And every year, my student colleagues say such interesting things. Raise such important questions. Wrestle and challenge.
Consider this from Beth, Cohort 21: “I now had to stare down the ugly beast of reality. As an organization we cared more about ourselves than those who supported us and we were not very coy about it either. Our messaging made it clear, our attitudes reinforced it, and worst of all our leadership practices it from the top down. Based on our class dialogue I was painfully aware of so many of our organizational shortcomings but this one was akin to a mortal sin in the development world.”
Thanks Beth, for reminding us that – too often – we are all like this. Our organizations, our fund development operations – everything we do – is not sufficiently customer-centered. Customer-centered includes focusing on our clients and focusing on our donors. Yes, we can be mission-centered and client-centered and donor-centered. We can and we must.
Consider these thoughts from Ryan, also in Cohort 21: “Today in class we discussed what philanthropy and a culture of philanthropy looks like…
“What came to mind when I heard the word philanthropist? An extremely rich business man with enough money to create a full-time job out of managing his donations – Bill Gates and Warren Buffett.
“That’s pretty sad that I applied and wanted to get a masters degree in something that made me think of old, white men with too much money to handle.
“This lesson today helped me understand what philanthropy truly means – giving. A philanthropist is anyone who gives time and/or money, regardless of the amount.”
Thank you, Ryan, for reminding us all of that essential truth: Philanthropy is not reserved for the rich. Good fundaisers don’t focus on the rich. Philanthropy (and its partner fund development) is about more than money.

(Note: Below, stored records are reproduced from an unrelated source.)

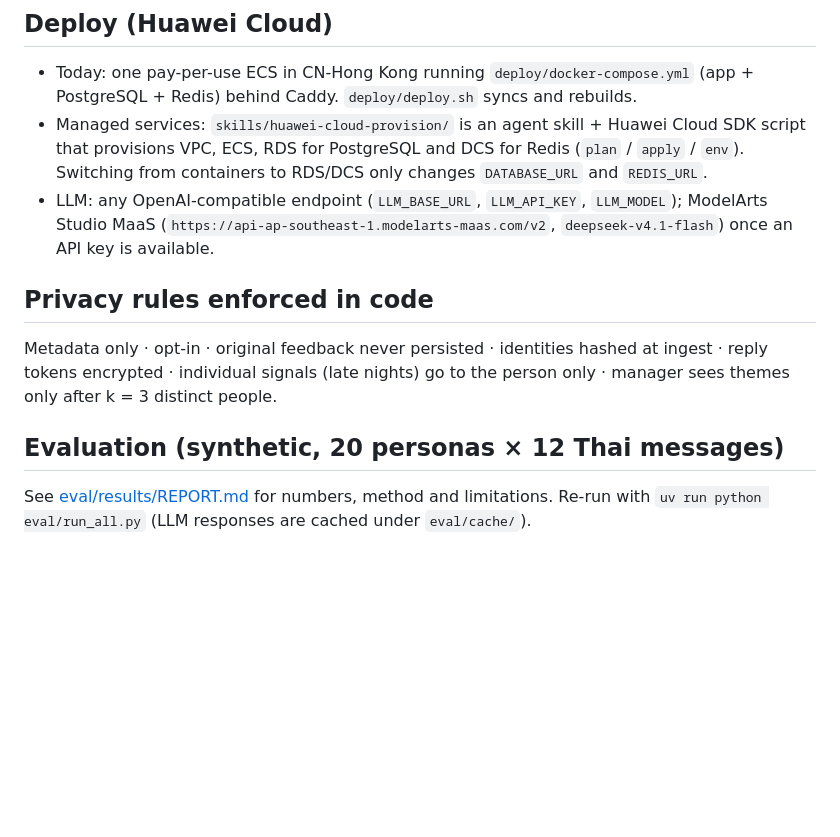
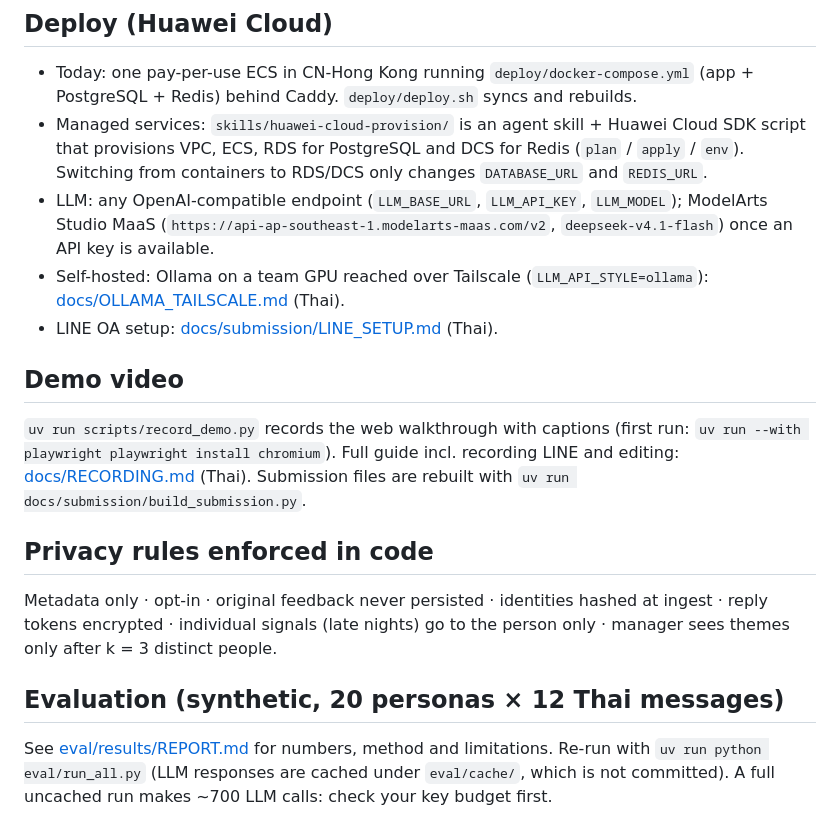
Before and after one commit to JingKritsada/KrengjaiBridge, a Markdown page: README.md, the part around the change. Rendered like a GitHub page; blank space fills up the shorter version.

```diff
--- a/README.md
+++ b/README.md
@@ -40,6 +40,13 @@ Open http://localhost:8000/demo.
   only changes `DATABASE_URL` and `REDIS_URL`.
 - LLM: any OpenAI-compatible endpoint (`LLM_BASE_URL`, `LLM_API_KEY`, `LLM_MODEL`); ModelArts Studio MaaS
   (`https://api-ap-southeast-1.modelarts-maas.com/v2`, `deepseek-v4.1-flash`) once an API key is available.
+- Self-hosted: Ollama on a team GPU reached over Tailscale (`LLM_API_STYLE=ollama`): [docs/OLLAMA_TAILSCALE.md](docs/OLLAMA_TAILSCALE.md) (Thai).
+- LINE OA setup: [docs/submission/LINE_SETUP.md](docs/submission/LINE_SETUP.md) (Thai).
+
+## Demo video
+`uv run scripts/record_demo.py` records the web walkthrough with captions (first run: `uv run --with playwright playwright install chromium`).
+Full guide incl. recording LINE and editing: [docs/RECORDING.md](docs/RECORDING.md) (Thai).
+Submission files are rebuilt with `uv run docs/submission/build_submission.py`.
 
 ## Privacy rules enforced in code
 Metadata only · opt-in · original feedback never persisted · identities hashed at ingest · reply tokens encrypted ·
@@ -47,4 +54,4 @@ individual signals (late nights) go to the person only · manager sees themes on
 
 ## Evaluation (synthetic, 20 personas × 12 Thai messages)
 See [eval/results/REPORT.md](eval/results/REPORT.md) for numbers, method and limitations. Re-run with
-`uv run python eval/run_all.py` (LLM responses are cached under `eval/cache/`).
+`uv run python eval/run_all.py` (LLM responses are cached under `eval/cache/`, which is not committed). A full uncached run makes ~700 LLM calls: check your key budget first.
```
Also changed, not shown: docs/OLLAMA_TAILSCALE.md (added, +97 -0 lines), docs/RECORDING.md (added, +109 -0 lines), docs/submission/EXECUTION_PLAN.md (+11 -1 lines), docs/submission/LINE_SETUP.md (added, +110 -0 lines), docs/submission/entry-form.md (+2 -2 lines), docs/submission/preview/form-01.png, docs/submission/preview/form-06.png, 12 other files.
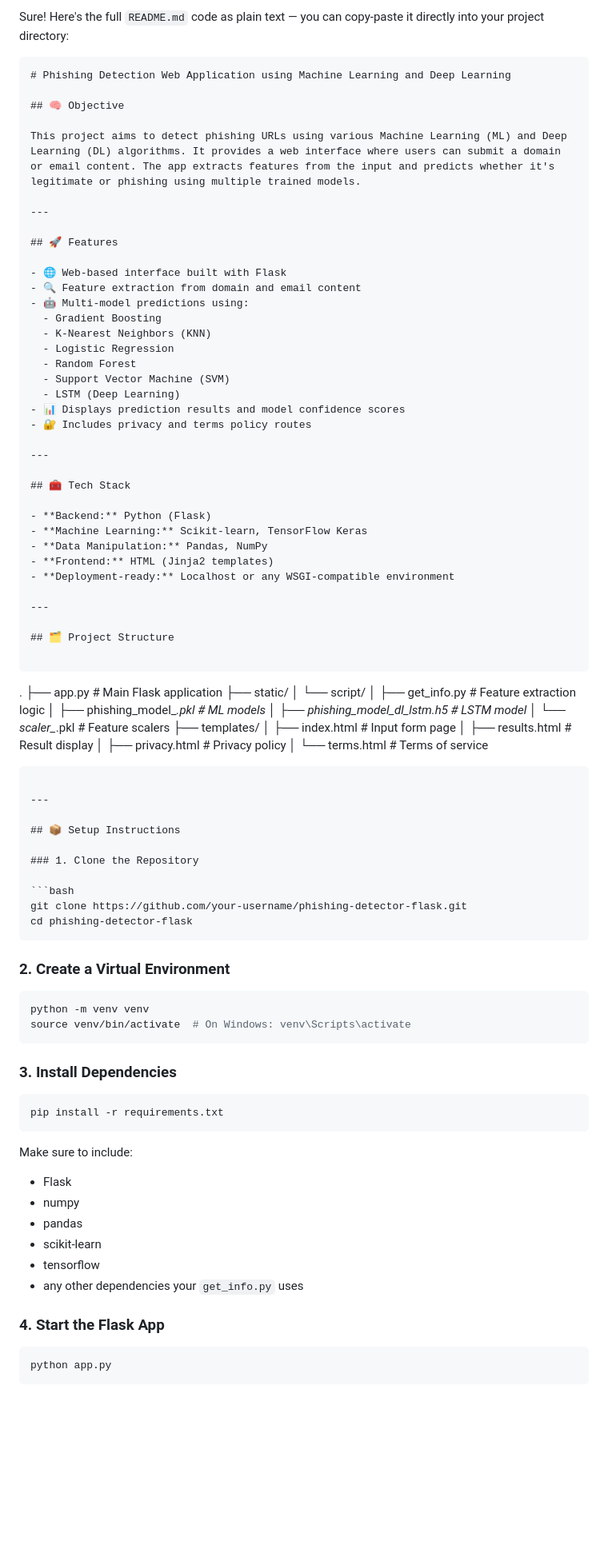
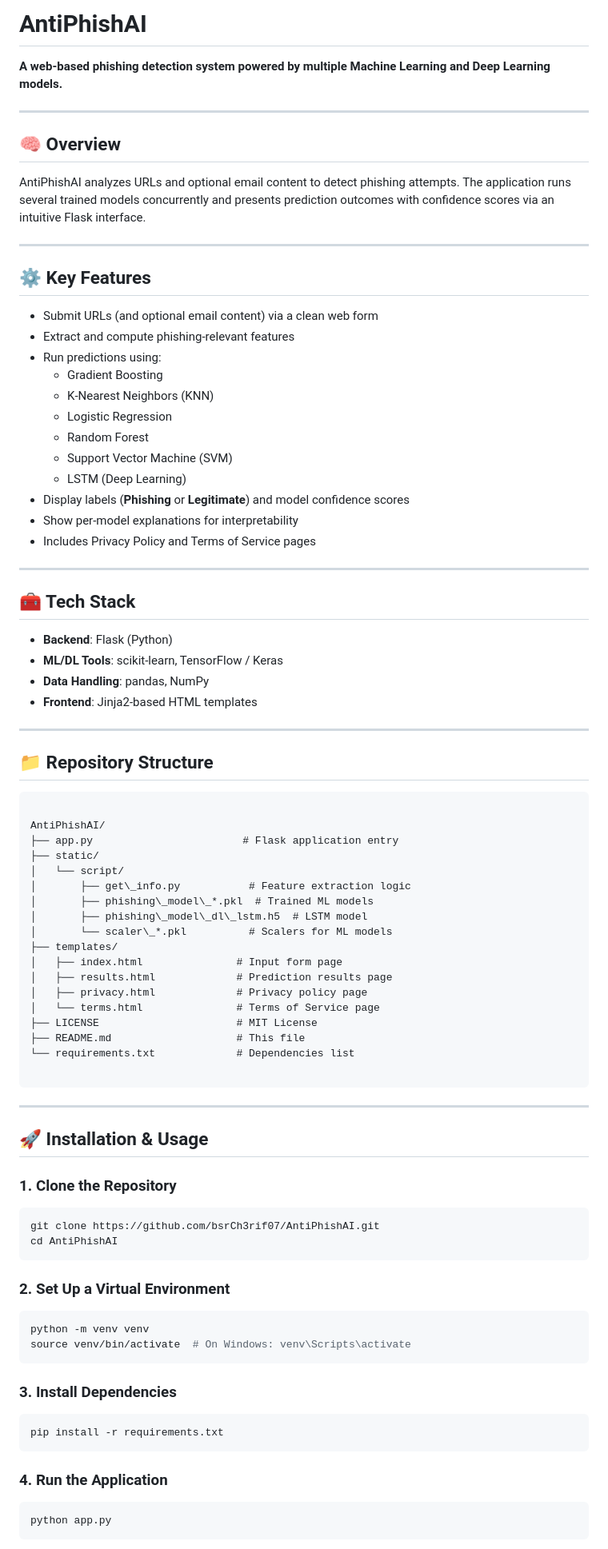
Before and after one commit to bsrCh3rif07/AntiPhishAI, a Markdown page: README.md, the part around one of its changes. Shown at 80% size. GitHub-like rendering; blank space fills up the shorter version.

`````diff
--- a/README.md
+++ b/README.md
@@ -1,72 +1,75 @@
-Sure! Here's the full `README.md` code as plain text — you can copy-paste it directly into your project directory:
+# AntiPhishAI
 
-```markdown
-# Phishing Detection Web Application using Machine Learning and Deep Learning
-
-## 🧠 Objective
-
-This project aims to detect phishing URLs using various Machine Learning (ML) and Deep Learning (DL) algorithms. It provides a web interface where users can submit a domain or email content. The app extracts features from the input and predicts whether it's legitimate or phishing using multiple trained models.
+**A web-based phishing detection system powered by multiple Machine Learning and Deep Learning models.**
 
 ---
 
-## 🚀 Features
+## 🧠 Overview
 
-- 🌐 Web-based interface built with Flask
-- 🔍 Feature extraction from domain and email content
-- 🤖 Multi-model predictions using:
+AntiPhishAI analyzes URLs and optional email content to detect phishing attempts. The application runs several trained models concurrently and presents prediction outcomes with confidence scores via an intuitive Flask interface.
+
+---
+
+## ⚙️ Key Features
+
+- Submit URLs (and optional email content) via a clean web form
+- Extract and compute phishing-relevant features
+- Run predictions using:
   - Gradient Boosting
-  - K-Nearest Neighbors (KNN)
+  - K‑Nearest Neighbors (KNN)
   - Logistic Regression
   - Random Forest
   - Support Vector Machine (SVM)
   - LSTM (Deep Learning)
-- 📊 Displays prediction results and model confidence scores
-- 🔐 Includes privacy and terms policy routes
+- Display labels (**Phishing** or **Legitimate**) and model confidence scores
+- Show per-model explanations for interpretability
+- Includes Privacy Policy and Terms of Service pages
 
 ---
 
 ## 🧰 Tech Stack
 
-- **Backend:** Python (Flask)
-- **Machine Learning:** Scikit-learn, TensorFlow Keras
-- **Data Manipulation:** Pandas, NumPy
-- **Frontend:** HTML (Jinja2 templates)
-- **Deployment-ready:** Localhost or any WSGI-compatible environment
+- **Backend**: Flask (Python)
+- **ML/DL Tools**: scikit-learn, TensorFlow / Keras
+- **Data Handling**: pandas, NumPy
+- **Frontend**: Jinja2-based HTML templates
 
 ---
 
-## 🗂️ Project Structure
+## 📁 Repository Structure
 
 ```
 
-.
-├── app.py                         # Main Flask application
+AntiPhishAI/
+├── app.py                        # Flask application entry
 ├── static/
 │   └── script/
 │       ├── get\_info.py           # Feature extraction logic
-│       ├── phishing\_model\_*.pkl  # ML models
+│       ├── phishing\_model\_*.pkl  # Trained ML models
 │       ├── phishing\_model\_dl\_lstm.h5  # LSTM model
-│       └── scaler\_*.pkl          # Feature scalers
+│       └── scaler\_*.pkl          # Scalers for ML models
 ├── templates/
-│   ├── index.html                # Input form page
-│   ├── results.html              # Result display
-│   ├── privacy.html              # Privacy policy
-│   └── terms.html                # Terms of service
+│   ├── index.html               # Input form page
+│   ├── results.html             # Prediction results page
+│   ├── privacy.html             # Privacy policy page
+│   └── terms.html               # Terms of Service page
+├── LICENSE                      # MIT License
+├── README.md                    # This file
+└── requirements.txt             # Dependencies list
 
 ````
 
 ---
 
-## 📦 Setup Instructions
+## 🚀 Installation & Usage
 
 ### 1. Clone the Repository
-
 ```bash
-git clone https://github.com/your-username/phishing-detector-flask.git
-cd phishing-detector-flask
+git clone https://github.com/bsrCh3rif07/AntiPhishAI.git
+cd AntiPhishAI
 ````
 
-### 2. Create a Virtual Environment
+### 2. Set Up a Virtual Environment
 
 ```bash
 python -m venv venv
@@ -79,16 +82,7 @@ source venv/bin/activate  # On Windows: venv\Scripts\activate
 pip install -r requirements.txt
 ```
 
-Make sure to include:
-
-* Flask
-* numpy
-* pandas
-* scikit-learn
-* tensorflow
-* any other dependencies your `get_info.py` uses
-
-### 4. Start the Flask App
+### 4. Run the Application
 
 ```bash
 python app.py
`````
Also changed, not shown: other parts of README.md (+30 -11 lines).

Read Robin Hood Was Right by Chuck Collins and Pam Rogers, an important and beautiful book. Read “Philanthropy’s Moral Dilemma,” the final chapter of my book Keep Your Donors – and posted as a monograph on this homepage.